====== Working data ======

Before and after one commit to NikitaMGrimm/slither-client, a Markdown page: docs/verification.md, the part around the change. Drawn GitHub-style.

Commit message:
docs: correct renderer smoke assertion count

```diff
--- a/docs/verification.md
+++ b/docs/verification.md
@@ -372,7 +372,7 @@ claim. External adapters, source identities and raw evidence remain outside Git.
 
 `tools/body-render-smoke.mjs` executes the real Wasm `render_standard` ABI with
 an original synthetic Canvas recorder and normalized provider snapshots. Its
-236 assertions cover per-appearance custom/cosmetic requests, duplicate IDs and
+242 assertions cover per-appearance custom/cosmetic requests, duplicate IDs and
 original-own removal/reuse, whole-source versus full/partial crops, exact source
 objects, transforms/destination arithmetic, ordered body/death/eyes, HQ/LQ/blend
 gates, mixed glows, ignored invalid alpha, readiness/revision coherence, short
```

======
====== Working data ======

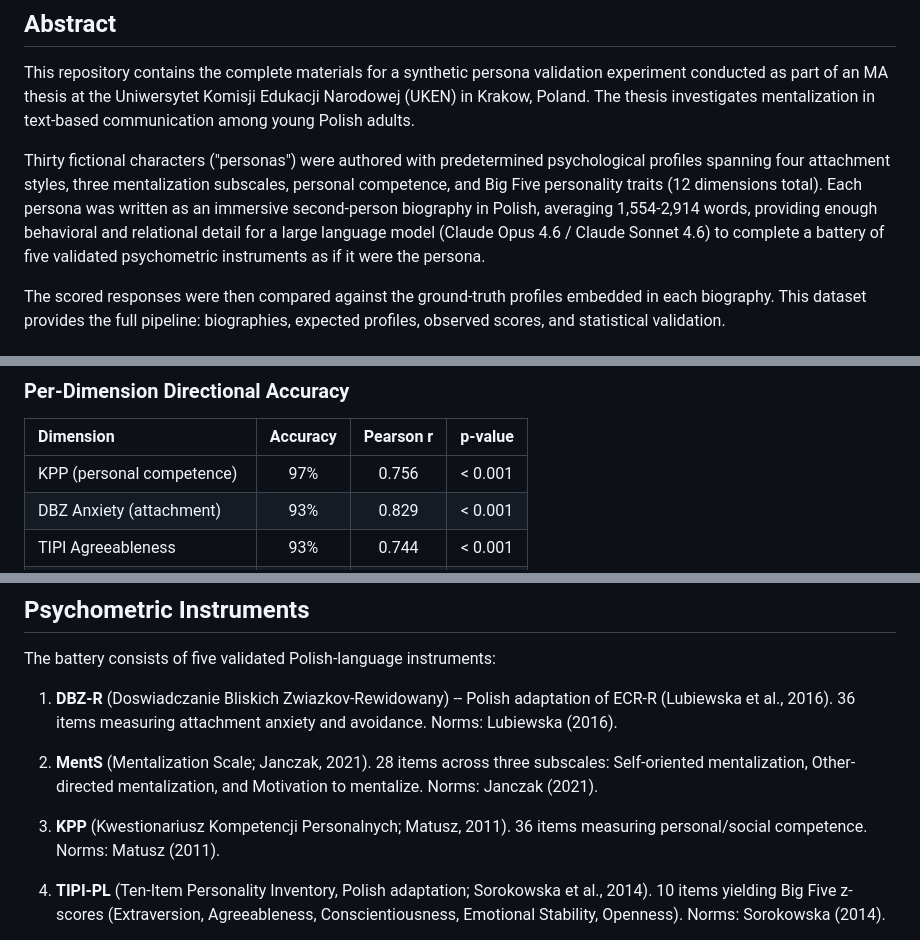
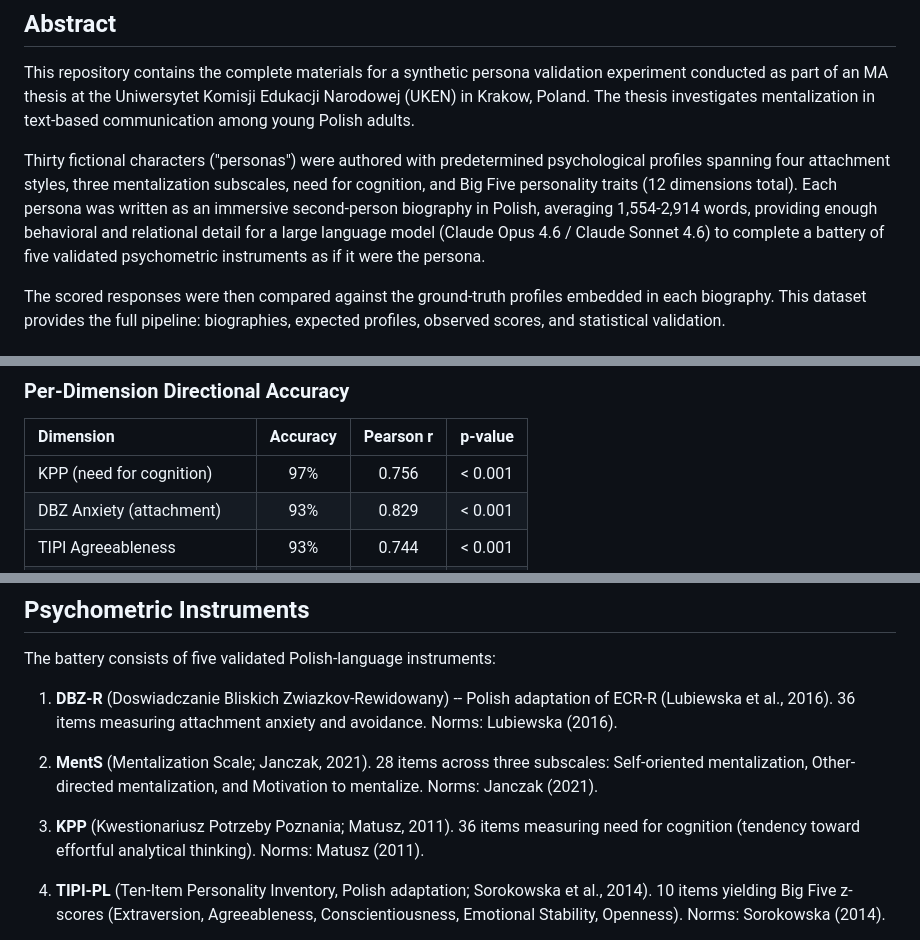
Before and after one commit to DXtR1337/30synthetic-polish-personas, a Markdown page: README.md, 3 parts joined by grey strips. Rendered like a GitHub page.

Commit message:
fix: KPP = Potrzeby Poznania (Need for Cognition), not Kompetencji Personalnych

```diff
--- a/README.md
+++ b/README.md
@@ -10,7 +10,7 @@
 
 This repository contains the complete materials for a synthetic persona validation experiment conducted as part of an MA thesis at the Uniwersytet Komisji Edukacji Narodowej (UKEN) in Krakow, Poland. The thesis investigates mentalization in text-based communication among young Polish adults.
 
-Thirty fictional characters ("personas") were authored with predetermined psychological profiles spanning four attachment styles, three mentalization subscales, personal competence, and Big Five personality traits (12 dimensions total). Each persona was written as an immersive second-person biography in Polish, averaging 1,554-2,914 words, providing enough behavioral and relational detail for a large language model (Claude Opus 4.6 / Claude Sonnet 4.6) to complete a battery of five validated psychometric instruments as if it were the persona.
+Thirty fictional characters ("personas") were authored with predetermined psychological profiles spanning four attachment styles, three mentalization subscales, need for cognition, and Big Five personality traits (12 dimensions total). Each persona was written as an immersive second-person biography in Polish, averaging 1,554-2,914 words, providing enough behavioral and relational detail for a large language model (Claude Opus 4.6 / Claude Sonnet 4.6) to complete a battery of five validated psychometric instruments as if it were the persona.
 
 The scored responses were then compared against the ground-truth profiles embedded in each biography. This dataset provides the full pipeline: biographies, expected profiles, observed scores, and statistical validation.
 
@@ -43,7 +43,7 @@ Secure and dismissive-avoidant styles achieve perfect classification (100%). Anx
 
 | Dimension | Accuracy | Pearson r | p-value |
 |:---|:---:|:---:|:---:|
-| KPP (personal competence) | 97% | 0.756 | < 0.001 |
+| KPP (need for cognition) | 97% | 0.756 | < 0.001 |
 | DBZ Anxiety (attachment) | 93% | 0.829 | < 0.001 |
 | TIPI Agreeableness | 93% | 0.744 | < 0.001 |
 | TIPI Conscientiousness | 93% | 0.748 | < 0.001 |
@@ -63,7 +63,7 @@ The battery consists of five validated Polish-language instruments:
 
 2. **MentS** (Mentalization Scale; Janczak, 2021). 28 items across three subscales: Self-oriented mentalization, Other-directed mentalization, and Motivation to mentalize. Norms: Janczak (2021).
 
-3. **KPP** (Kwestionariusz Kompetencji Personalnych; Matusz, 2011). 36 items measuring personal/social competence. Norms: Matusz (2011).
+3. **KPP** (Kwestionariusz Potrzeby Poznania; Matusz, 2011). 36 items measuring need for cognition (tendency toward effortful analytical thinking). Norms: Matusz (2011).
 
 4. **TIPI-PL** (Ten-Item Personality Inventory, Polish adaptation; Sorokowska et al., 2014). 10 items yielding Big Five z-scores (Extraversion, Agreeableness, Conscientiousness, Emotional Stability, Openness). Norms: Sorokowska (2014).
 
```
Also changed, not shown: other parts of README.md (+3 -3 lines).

======

• [What needs to be done]:
Copy each line of the entries in which the string "verification" is found.

• [Reply to the exercise]:
Before and after one commit to NikitaMGrimm/slither-client, a Markdown page: docs/verification.md, the part around the change. Drawn GitHub-style.
--- a/docs/verification.md
+++ b/docs/verification.md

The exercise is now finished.